## EXERCISE AIM
Exactly as written, set down each line of the data below except its pictures.

## TASK INPUT

[Start of section]

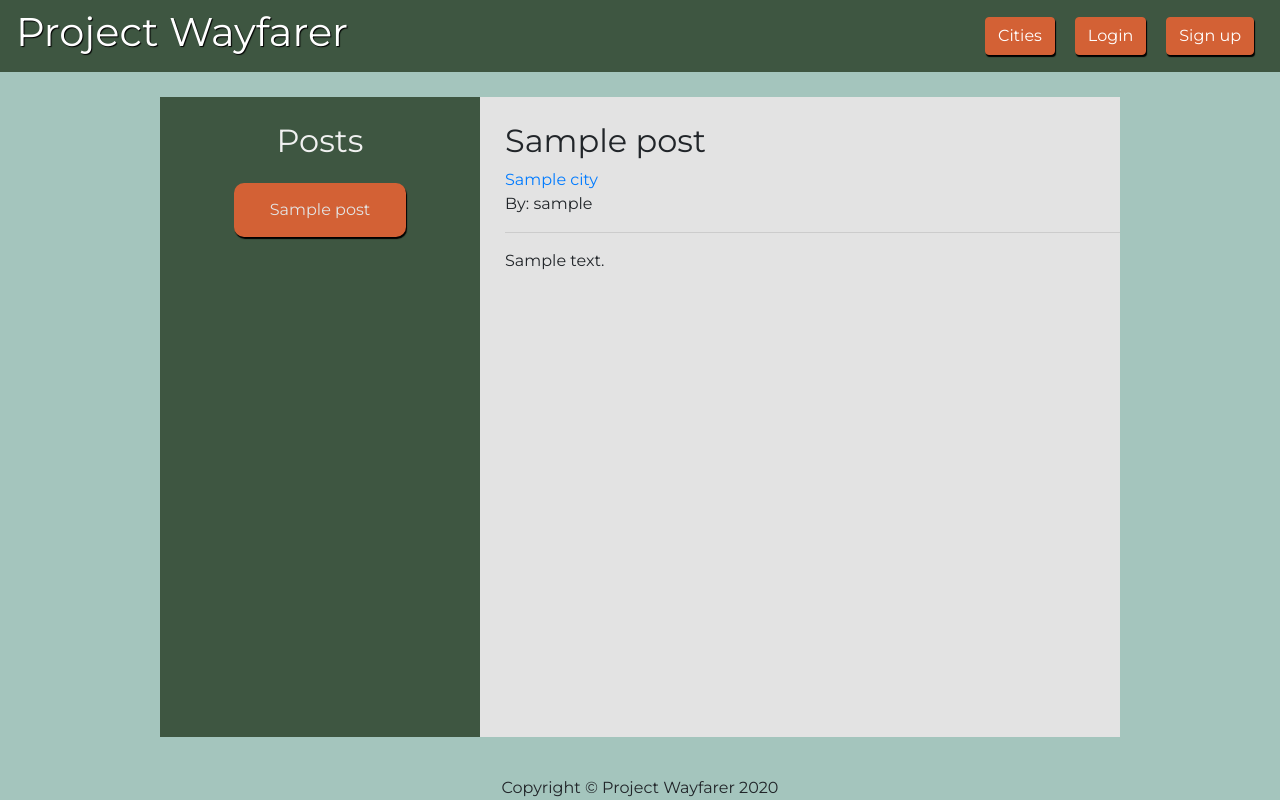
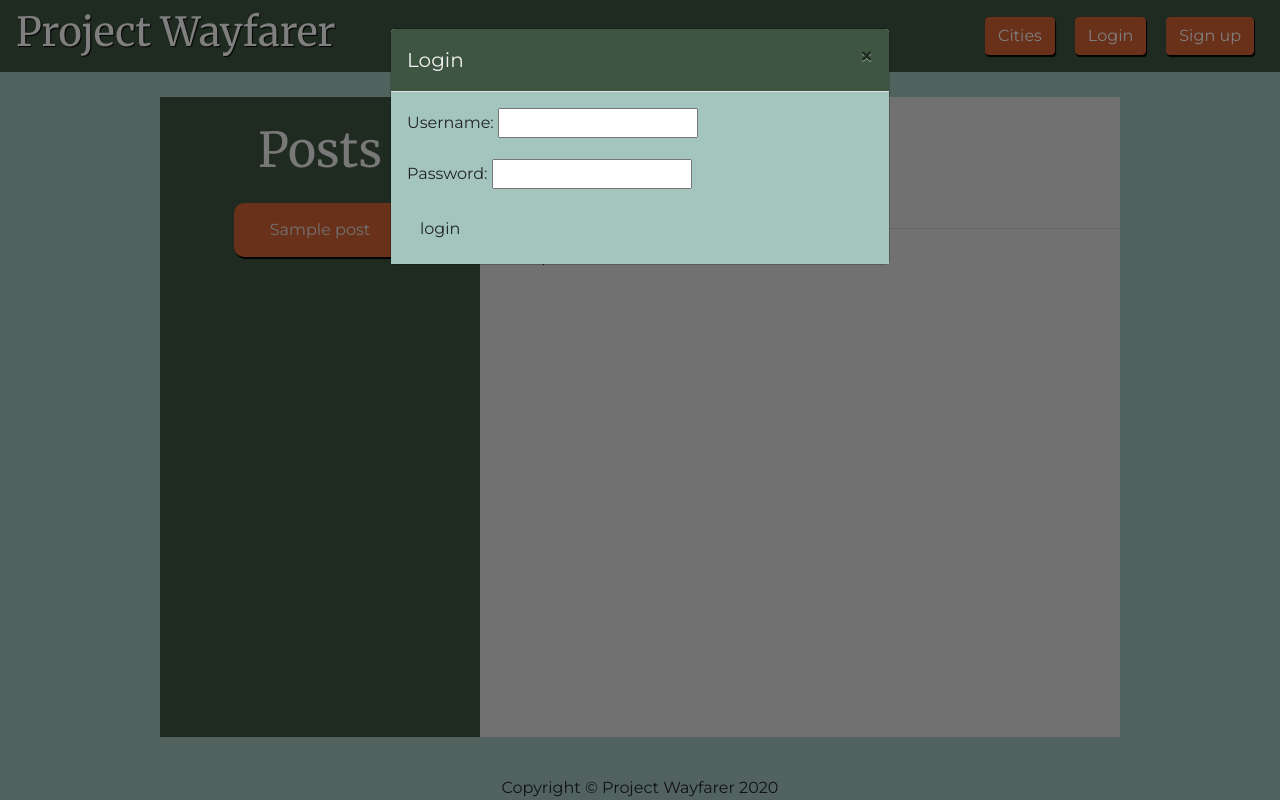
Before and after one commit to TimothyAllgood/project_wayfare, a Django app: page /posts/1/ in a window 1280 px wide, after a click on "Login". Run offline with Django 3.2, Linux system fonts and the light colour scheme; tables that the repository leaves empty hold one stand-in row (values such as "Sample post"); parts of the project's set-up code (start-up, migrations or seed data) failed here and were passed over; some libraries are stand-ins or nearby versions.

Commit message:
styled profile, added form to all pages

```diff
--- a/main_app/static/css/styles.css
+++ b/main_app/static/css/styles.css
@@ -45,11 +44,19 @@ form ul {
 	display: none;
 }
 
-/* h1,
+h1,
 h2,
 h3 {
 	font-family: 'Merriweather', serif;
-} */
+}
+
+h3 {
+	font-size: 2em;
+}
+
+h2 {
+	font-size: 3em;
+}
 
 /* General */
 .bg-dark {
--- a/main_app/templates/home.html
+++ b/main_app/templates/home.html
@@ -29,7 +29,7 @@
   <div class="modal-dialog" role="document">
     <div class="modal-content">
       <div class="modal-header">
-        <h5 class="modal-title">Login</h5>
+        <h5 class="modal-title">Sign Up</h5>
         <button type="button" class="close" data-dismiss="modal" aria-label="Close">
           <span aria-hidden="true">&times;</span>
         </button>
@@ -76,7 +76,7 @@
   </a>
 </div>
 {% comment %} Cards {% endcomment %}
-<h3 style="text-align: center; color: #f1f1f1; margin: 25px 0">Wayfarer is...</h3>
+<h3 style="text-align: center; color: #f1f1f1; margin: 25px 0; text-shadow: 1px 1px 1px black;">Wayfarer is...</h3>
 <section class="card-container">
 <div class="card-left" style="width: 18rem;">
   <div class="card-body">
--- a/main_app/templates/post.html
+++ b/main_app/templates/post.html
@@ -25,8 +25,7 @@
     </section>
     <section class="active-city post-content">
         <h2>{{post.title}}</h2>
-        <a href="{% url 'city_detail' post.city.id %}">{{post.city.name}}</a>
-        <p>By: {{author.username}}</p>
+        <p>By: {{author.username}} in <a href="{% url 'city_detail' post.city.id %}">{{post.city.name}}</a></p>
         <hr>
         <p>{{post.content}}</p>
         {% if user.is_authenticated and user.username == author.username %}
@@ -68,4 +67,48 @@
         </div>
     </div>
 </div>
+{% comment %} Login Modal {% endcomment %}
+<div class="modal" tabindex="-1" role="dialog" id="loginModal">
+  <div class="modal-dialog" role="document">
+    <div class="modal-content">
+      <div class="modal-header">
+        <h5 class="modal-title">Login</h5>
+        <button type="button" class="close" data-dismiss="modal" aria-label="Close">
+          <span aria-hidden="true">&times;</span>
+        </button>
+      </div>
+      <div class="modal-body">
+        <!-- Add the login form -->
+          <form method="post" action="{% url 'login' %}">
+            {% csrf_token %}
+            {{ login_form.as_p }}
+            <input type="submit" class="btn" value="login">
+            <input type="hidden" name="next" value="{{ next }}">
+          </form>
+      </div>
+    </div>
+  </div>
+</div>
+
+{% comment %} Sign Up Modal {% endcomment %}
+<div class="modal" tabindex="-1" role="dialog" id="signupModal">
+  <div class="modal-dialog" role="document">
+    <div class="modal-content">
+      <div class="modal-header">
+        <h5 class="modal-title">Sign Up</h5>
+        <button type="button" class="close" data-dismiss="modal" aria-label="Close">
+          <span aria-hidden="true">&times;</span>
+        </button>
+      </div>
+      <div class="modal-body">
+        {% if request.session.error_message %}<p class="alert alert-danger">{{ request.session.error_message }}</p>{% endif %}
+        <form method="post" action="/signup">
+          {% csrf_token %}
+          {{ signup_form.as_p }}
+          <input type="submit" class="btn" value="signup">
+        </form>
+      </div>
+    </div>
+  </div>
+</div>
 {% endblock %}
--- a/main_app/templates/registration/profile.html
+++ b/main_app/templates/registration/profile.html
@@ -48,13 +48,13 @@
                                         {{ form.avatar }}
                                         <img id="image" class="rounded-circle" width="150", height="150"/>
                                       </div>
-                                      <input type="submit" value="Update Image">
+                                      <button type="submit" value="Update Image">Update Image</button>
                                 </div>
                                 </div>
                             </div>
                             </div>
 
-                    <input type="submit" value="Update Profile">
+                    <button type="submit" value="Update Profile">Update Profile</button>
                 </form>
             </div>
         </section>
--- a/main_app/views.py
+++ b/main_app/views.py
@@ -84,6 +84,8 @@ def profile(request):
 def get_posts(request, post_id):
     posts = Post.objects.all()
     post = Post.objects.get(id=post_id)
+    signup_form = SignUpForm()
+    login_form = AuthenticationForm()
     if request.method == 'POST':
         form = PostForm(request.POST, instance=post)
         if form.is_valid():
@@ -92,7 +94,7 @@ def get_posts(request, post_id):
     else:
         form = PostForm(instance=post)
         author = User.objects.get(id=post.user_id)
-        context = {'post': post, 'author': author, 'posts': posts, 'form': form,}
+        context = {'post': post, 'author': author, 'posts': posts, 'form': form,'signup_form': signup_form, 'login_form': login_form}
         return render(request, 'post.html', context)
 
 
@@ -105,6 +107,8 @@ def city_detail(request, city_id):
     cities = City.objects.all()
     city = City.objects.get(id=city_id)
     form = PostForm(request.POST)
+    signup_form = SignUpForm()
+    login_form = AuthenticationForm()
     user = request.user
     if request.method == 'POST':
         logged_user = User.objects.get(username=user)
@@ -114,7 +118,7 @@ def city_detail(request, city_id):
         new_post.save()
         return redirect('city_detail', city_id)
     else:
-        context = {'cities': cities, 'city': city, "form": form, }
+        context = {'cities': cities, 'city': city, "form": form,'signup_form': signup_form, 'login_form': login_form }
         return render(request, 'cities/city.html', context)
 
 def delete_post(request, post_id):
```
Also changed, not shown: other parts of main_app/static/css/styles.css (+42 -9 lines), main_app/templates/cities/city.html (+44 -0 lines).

[End of section]

## ANSWER SPACE
Before and after one commit to TimothyAllgood/project_wayfare, a Django app: page /posts/1/ in a window 1280 px wide, after a click on "Login". Run offline with Django 3.2, Linux system fonts and the light colour scheme; tables that the repository leaves empty hold one stand-in row (values such as "Sample post"); parts of the project's set-up code (start-up, migrations or seed data) failed here and were passed over; some libraries are stand-ins or nearby versions.

Commit message:
styled profile, added form to all pages

```diff
--- a/main_app/static/css/styles.css
+++ b/main_app/static/css/styles.css
@@ -45,11 +44,19 @@ form ul {
 	display: none;
 }
 
-/* h1,
+h1,
 h2,
 h3 {
 	font-family: 'Merriweather', serif;
-} */
+}
+
+h3 {
+	font-size: 2em;
+}
+
+h2 {
+	font-size: 3em;
+}
 
 /* General */
 .bg-dark {
--- a/main_app/templates/home.html
+++ b/main_app/templates/home.html
@@ -29,7 +29,7 @@
   <div class="modal-dialog" role="document">
     <div class="modal-content">
       <div class="modal-header">
-        <h5 class="modal-title">Login</h5>
+        <h5 class="modal-title">Sign Up</h5>
         <button type="button" class="close" data-dismiss="modal" aria-label="Close">
           <span aria-hidden="true">&times;</span>
         </button>
@@ -76,7 +76,7 @@
   </a>
 </div>
 {% comment %} Cards {% endcomment %}
-<h3 style="text-align: center; color: #f1f1f1; margin: 25px 0">Wayfarer is...</h3>
+<h3 style="text-align: center; color: #f1f1f1; margin: 25px 0; text-shadow: 1px 1px 1px black;">Wayfarer is...</h3>
 <section class="card-container">
 <div class="card-left" style="width: 18rem;">
   <div class="card-body">
--- a/main_app/templates/post.html
+++ b/main_app/templates/post.html
@@ -25,8 +25,7 @@
     </section>
     <section class="active-city post-content">
         <h2>{{post.title}}</h2>
-        <a href="{% url 'city_detail' post.city.id %}">{{post.city.name}}</a>
-        <p>By: {{author.username}}</p>
+        <p>By: {{author.username}} in <a href="{% url 'city_detail' post.city.id %}">{{post.city.name}}</a></p>
         <hr>
         <p>{{post.content}}</p>
         {% if user.is_authenticated and user.username == author.username %}
@@ -68,4 +67,48 @@
         </div>
     </div>
 </div>
+{% comment %} Login Modal {% endcomment %}
+<div class="modal" tabindex="-1" role="dialog" id="loginModal">
+  <div class="modal-dialog" role="document">
+    <div class="modal-content">
+      <div class="modal-header">
+        <h5 class="modal-title">Login</h5>
+        <button type="button" class="close" data-dismiss="modal" aria-label="Close">
+          <span aria-hidden="true">&times;</span>
+        </button>
+      </div>
+      <div class="modal-body">
+        <!-- Add the login form -->
+          <form method="post" action="{% url 'login' %}">
+            {% csrf_token %}
+            {{ login_form.as_p }}
+            <input type="submit" class="btn" value="login">
+            <input type="hidden" name="next" value="{{ next }}">
+          </form>
+      </div>
+    </div>
+  </div>
+</div>
+
+{% comment %} Sign Up Modal {% endcomment %}
+<div class="modal" tabindex="-1" role="dialog" id="signupModal">
+  <div class="modal-dialog" role="document">
+    <div class="modal-content">
+      <div class="modal-header">
+        <h5 class="modal-title">Sign Up</h5>
+        <button type="button" class="close" data-dismiss="modal" aria-label="Close">
+          <span aria-hidden="true">&times;</span>
+        </button>
+      </div>
+      <div class="modal-body">
+        {% if request.session.error_message %}<p class="alert alert-danger">{{ request.session.error_message }}</p>{% endif %}
+        <form method="post" action="/signup">
+          {% csrf_token %}
+          {{ signup_form.as_p }}
+          <input type="submit" class="btn" value="signup">
+        </form>
+      </div>
+    </div>
+  </div>
+</div>
 {% endblock %}
--- a/main_app/templates/registration/profile.html
+++ b/main_app/templates/registration/profile.html
@@ -48,13 +48,13 @@
                                         {{ form.avatar }}
                                         <img id="image" class="rounded-circle" width="150", height="150"/>
                                       </div>
-                                      <input type="submit" value="Update Image">
+                                      <button type="submit" value="Update Image">Update Image</button>
                                 </div>
                                 </div>
                             </div>
                             </div>
 
-                    <input type="submit" value="Update Profile">
+                    <button type="submit" value="Update Profile">Update Profile</button>
                 </form>
             </div>
         </section>
--- a/main_app/views.py
+++ b/main_app/views.py
@@ -84,6 +84,8 @@ def profile(request):
 def get_posts(request, post_id):
     posts = Post.objects.all()
     post = Post.objects.get(id=post_id)
+    signup_form = SignUpForm()
+    login_form = AuthenticationForm()
     if request.method == 'POST':
         form = PostForm(request.POST, instance=post)
         if form.is_valid():
@@ -92,7 +94,7 @@ def get_posts(request, post_id):
     else:
         form = PostForm(instance=post)
         author = User.objects.get(id=post.user_id)
-        context = {'post': post, 'author': author, 'posts': posts, 'form': form,}
+        context = {'post': post, 'author': author, 'posts': posts, 'form': form,'signup_form': signup_form, 'login_form': login_form}
         return render(request, 'post.html', context)
 
 
@@ -105,6 +107,8 @@ def city_detail(request, city_id):
     cities = City.objects.all()
     city = City.objects.get(id=city_id)
     form = PostForm(request.POST)
+    signup_form = SignUpForm()
+    login_form = AuthenticationForm()
     user = request.user
     if request.method == 'POST':
         logged_user = User.objects.get(username=user)
@@ -114,7 +118,7 @@ def city_detail(request, city_id):
         new_post.save()
         return redirect('city_detail', city_id)
     else:
-        context = {'cities': cities, 'city': city, "form": form, }
+        context = {'cities': cities, 'city': city, "form": form,'signup_form': signup_form, 'login_form': login_form }
         return render(request, 'cities/city.html', context)
 
 def delete_post(request, post_id):
```
Also changed, not shown: other parts of main_app/static/css/styles.css (+42 -9 lines), main_app/templates/cities/city.html (+44 -0 lines).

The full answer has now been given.